Task goal → Every line in the records below with the string "input" needs to be copied out.

Extracted entries →
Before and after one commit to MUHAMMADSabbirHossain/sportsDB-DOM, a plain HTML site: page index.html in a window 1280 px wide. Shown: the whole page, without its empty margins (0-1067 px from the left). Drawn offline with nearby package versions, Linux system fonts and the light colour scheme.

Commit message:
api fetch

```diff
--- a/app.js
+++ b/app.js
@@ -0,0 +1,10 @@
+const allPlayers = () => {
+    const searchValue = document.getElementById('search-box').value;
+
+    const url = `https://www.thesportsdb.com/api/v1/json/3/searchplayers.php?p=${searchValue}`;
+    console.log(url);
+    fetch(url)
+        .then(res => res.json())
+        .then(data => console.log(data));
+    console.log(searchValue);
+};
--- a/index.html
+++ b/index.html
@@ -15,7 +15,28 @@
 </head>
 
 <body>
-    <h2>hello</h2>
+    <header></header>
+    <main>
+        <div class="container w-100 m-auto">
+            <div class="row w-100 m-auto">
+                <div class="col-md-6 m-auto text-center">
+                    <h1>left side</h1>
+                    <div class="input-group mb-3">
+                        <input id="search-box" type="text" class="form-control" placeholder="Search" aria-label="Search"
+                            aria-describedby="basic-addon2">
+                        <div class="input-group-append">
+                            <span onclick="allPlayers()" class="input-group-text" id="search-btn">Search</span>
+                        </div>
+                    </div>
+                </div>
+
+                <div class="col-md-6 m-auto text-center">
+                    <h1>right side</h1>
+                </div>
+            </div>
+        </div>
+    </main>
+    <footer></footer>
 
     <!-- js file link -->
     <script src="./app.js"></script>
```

Result for this task →
+                    <div class="input-group mb-3">
+                        <input id="search-box" type="text" class="form-control" placeholder="Search" aria-label="Search"
+                        <div class="input-group-append">
+                            <span onclick="allPlayers()" class="input-group-text" id="search-btn">Search</span>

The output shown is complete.